They discuss the merits of exercise for about 45 minutes and Birbiglia goes to the Y under duress. Before he actually swims he must learn how to swim. It is a bad idea all around her tells us. “I don’t have ‘a swimmer’s body. I have what I call ‘a drowner’s body.’” The Y brings with it a cornucopia of childhood memories – like being a three foot tall boy in a sea of naked men and not liking how his future was shaping up. In the present there’s the signage – “Slippery When Wet” – isn’t everything he asks. How much chlorine is in that pool? And what about the urine that is the subject of another pool sign?
He wanders back and forth in his life. He has been a witness since he can remember. He was 6 when the Challenger blew up on the television in his classroom. That will tilt your cargo. Now that he is 40 he is looking at his life, eating better – even though healthy food goes to bed early and Pizza wants to stay up and party – and he is now doing the cardio that he vowed was not even a thing when he began walking in the shallow lane of a crowded pool.
Birbiglia is that kind of a storyteller who shuffles around the stage, sweet and slow and on the quiet side. He makes you lean in to hear him just at the moment he leans over to whisper in your ear. Well, it feels like that anyway. He just opens his mouth and life falls out.
Birbiglia is one of our marvelous time travelers. He is observing 360 degrees most of the time. Birbiglia is a walking collector of the facts of his surroundings and how they interact with the chatter and note taking going on between his ears. We can almost hear his next show revving up the motor for its closeup.
He swans though the past and pulls us into the right now. He marvels that he has survived and even thrived. For Birbiglia, today is yesterday’s future, and he’s here to deliver the good word. That word is LIFE – goofy, goofy life, and we are welcome to it. As foor the old man and the pool – well, you won’t see it coming, but when it does you will never forget it.
PS Cudos to Beowulf Borit who has created one of the most fascinating set pieces ever. Somewhere between a frozen wave and a warm blanket. Cool and welcoming at the same time.
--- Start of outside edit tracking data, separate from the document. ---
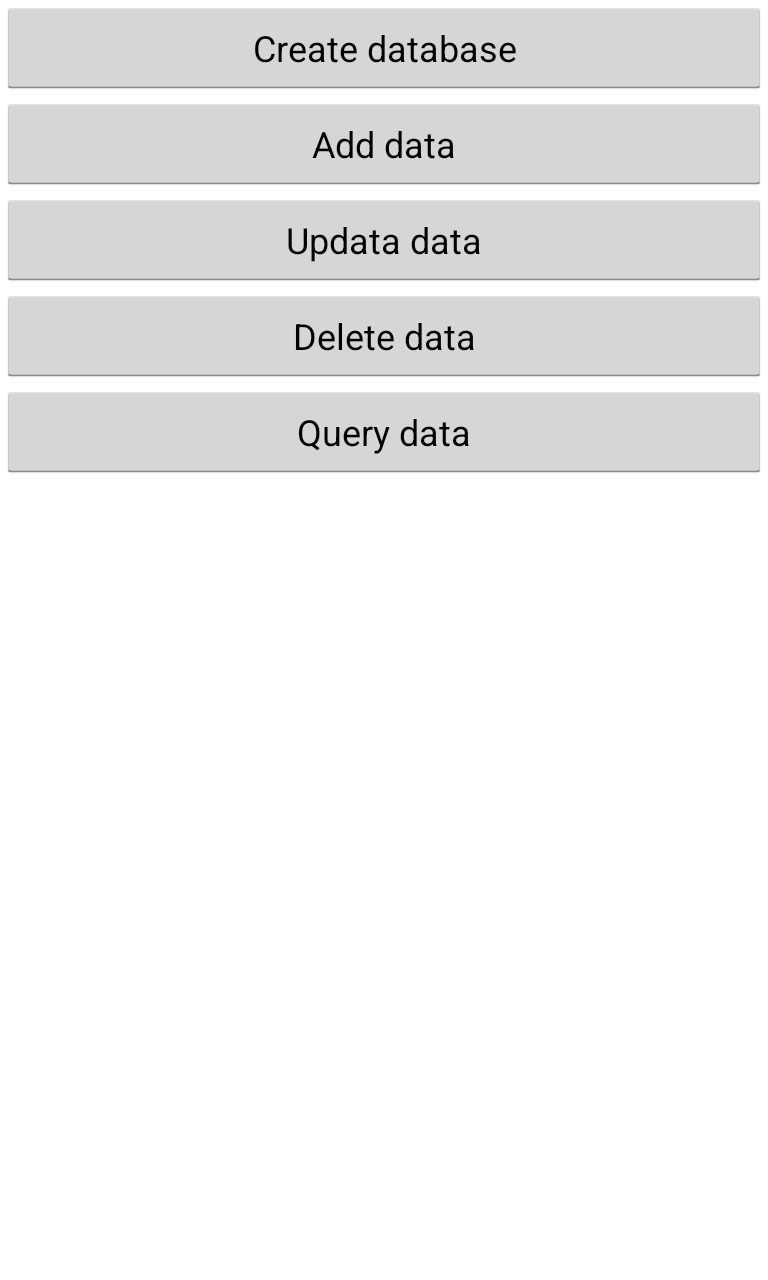
Repository: HantaoShu/android_learning
Layout: DatabaseTest/res/layout/activity_main.xml
An editor plug-in stored every save of this project. The layout is shown before and after the next save, followed by the edit.
It is drawn on a 768 x 1280 px phone screen (xhdpi) without system bars, with theme AppTheme; the app's code is not run.

Above is the layout before, as saved 2016-02-16 08:13:09.

### DatabaseTest/res/layout/activity_main.xml
<?xml version="1.0" encoding="utf-8"?>
<LinearLayout xmlns:android="http://schemas.android.com/apk/res/android"
    android:layout_width="match_parent"
    android:layout_height="match_parent"
    android:orientation="vertical" >
    <Button
        android:id="@+id/create_database"
        android:layout_width="match_parent"
        android:layout_height="wrap_content"
        android:text="Create database"
        ></Button>
	<Button
	   android:id="@+id/add_data"
	   android:layout_width="match_parent"
	   android:layout_height="wrap_content"
	   android:text="Add data"
	   ></Button>
	<Button
	   android:id="@+id/updata_data"
	   android:layout_width="match_parent"
	   android:layout_height="wrap_content"
	   android:text="Updata data"
	   ></Button>
	<Button
	   android:id="@+id/delete_data"
	   android:layout_width="match_parent"
	   android:layout_height="wrap_content"
	   android:text="Delete data"
	   ></Button>
	<Button
	   android:id="@+id/query_data"
	   android:layout_width="match_parent"
	   android:layout_height="wrap_content"
	   android:text="Query data"
	   ></Button>
</LinearLayout>

Loaded but not shown: DatabaseTest/res/values/styles.xml (common file); DatabaseTest/res/values-v11/styles.xml (common file); DatabaseTest/res/values-v14/styles.xml (common file)

After the next save:
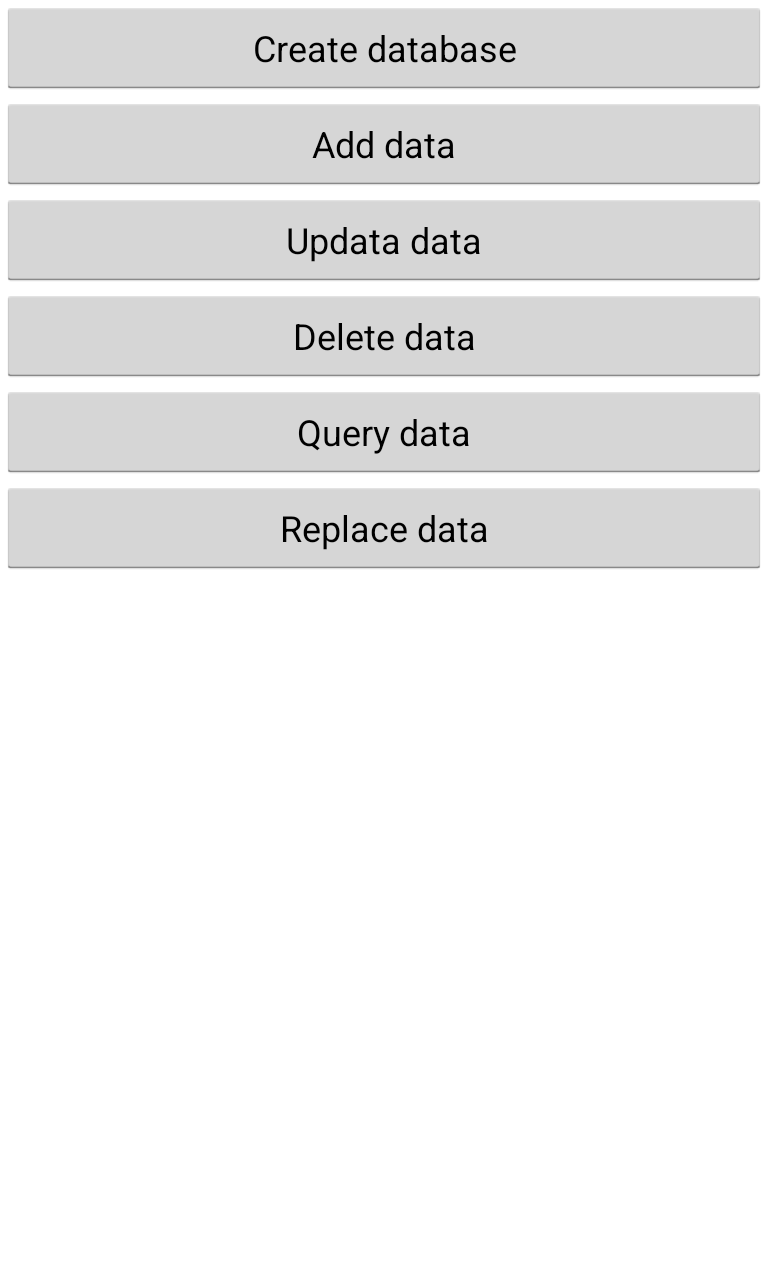
Saved 4 min 49 s later.
--- a/DatabaseTest/res/layout/activity_main.xml
+++ b/DatabaseTest/res/layout/activity_main.xml
@@ -33,4 +33,10 @@
 	   android:layout_height="wrap_content"
 	   android:text="Query data"
 	   ></Button>
+	<Button
+	   android:id="@+id/replace_data"
+	   android:layout_width="match_parent"
+	   android:layout_height="wrap_content"
+	   android:text="Replace data"
+	   ></Button>
 </LinearLayout>
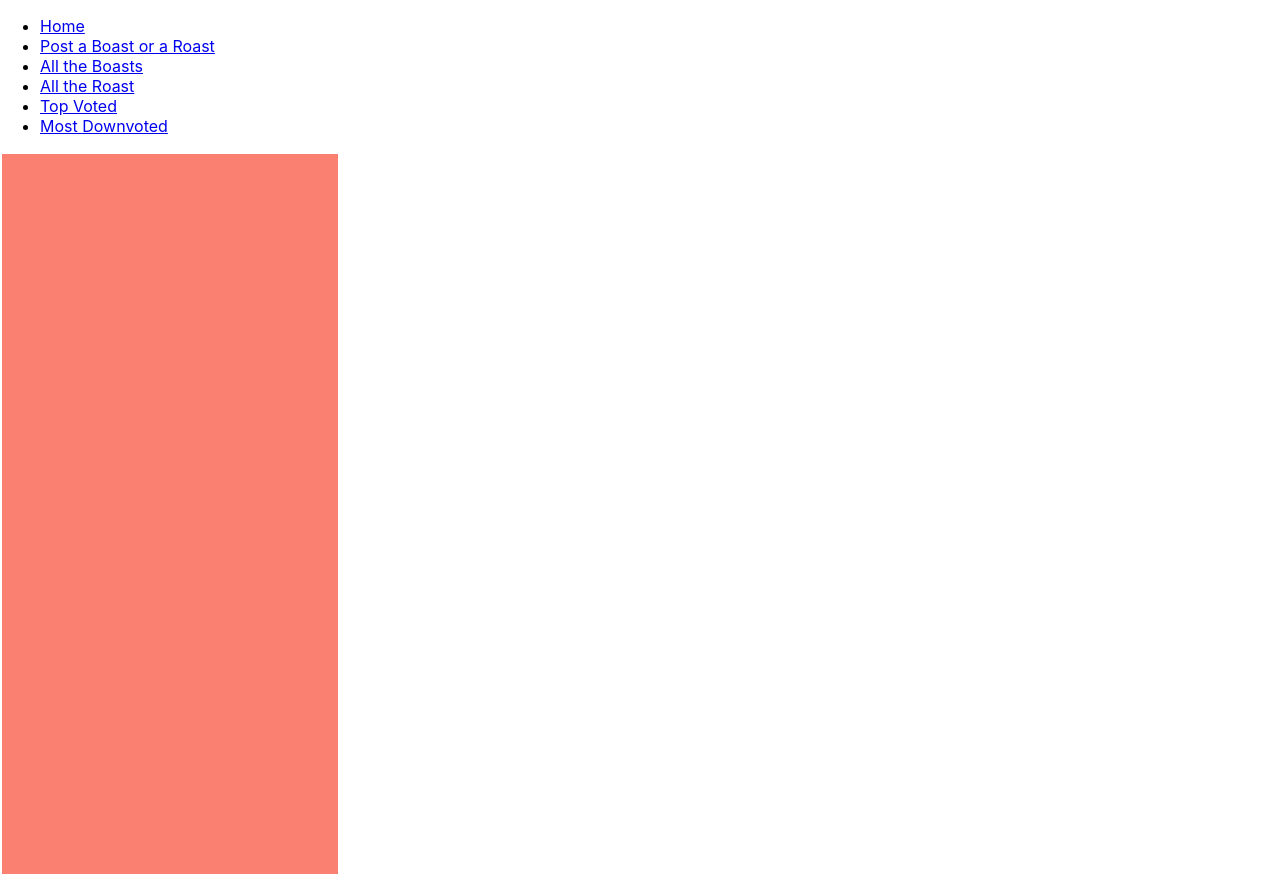
Repository: Imraj423/GhostPost_front-end
Page: /
These files come from the project's save history. The page is drawn as it stood at one moment and after the next save; the edit follows.
The browser window is 1280 px wide. The pictures show the whole page.
The page's requests for data from a server got no answer. The project was rebuilt for these pictures with package versions that can differ from the ones it lists, and the page was loaded fresh each time. No one was signed in, and anything a server would have sent is missing. Also part of the build but not shown: src/components/CreatePost/post.js, src/components/Form/form.js.

Above is the page before, as saved 2020-04-03 10:22:36.

After the next save:
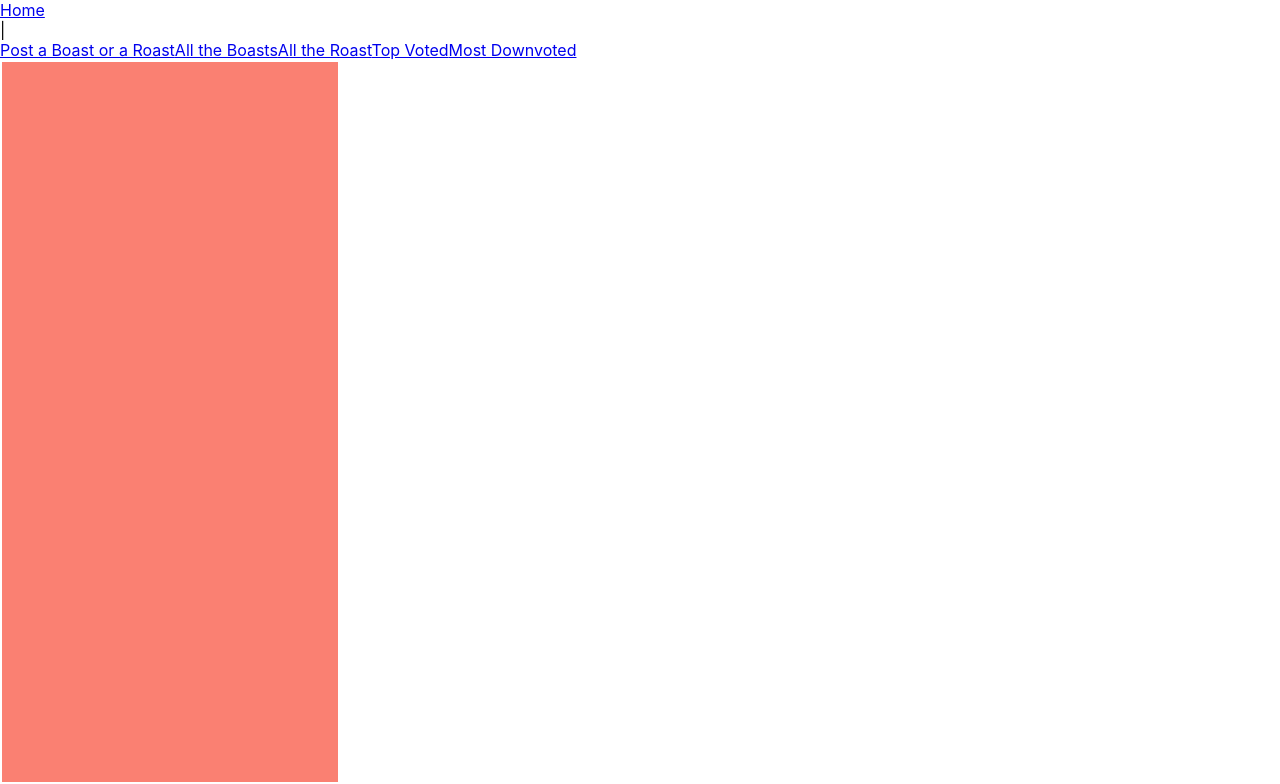
Saved 2 min 33 s later.
--- a/src/components/NavBar/nav.js
+++ b/src/components/NavBar/nav.js
@@ -4,26 +4,19 @@ export default function Navi() {
 
     return (
       <div>
-        <ul>
-          <li>
-            <a href="/">Home</a>
-          </li>
-          <li>
+
+            <a href="/">Home</a> <br />|<br />
+
             <a href="/form">Post a Boast or a Roast</a>
-          </li>
-          <li>
+
             <a href="/boasts">All the Boasts</a>
-          </li>
-          <li>
+
             <a href="/roasts">All the Roast</a>
-          </li>
-          <li>
+
             <a href="/upvotes">Top Voted</a>
-          </li>
-          <li>
+
             <a href="/downvotes">Most Downvoted</a>
-          </li>
-        </ul>
+
       </div>
     );
   }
Kind of like Birbiglia himself.
The Old Man & The Pool – written and starring Mike Birbiglia; Directed by Seth Barrish
Set design – Beowulf Boritt, Lighting Design – Aaron Copp, Costume Design – Toni-Leslie James
Vivian Beaumong Theater, Lincoln Center through January 15. TICKETS HERE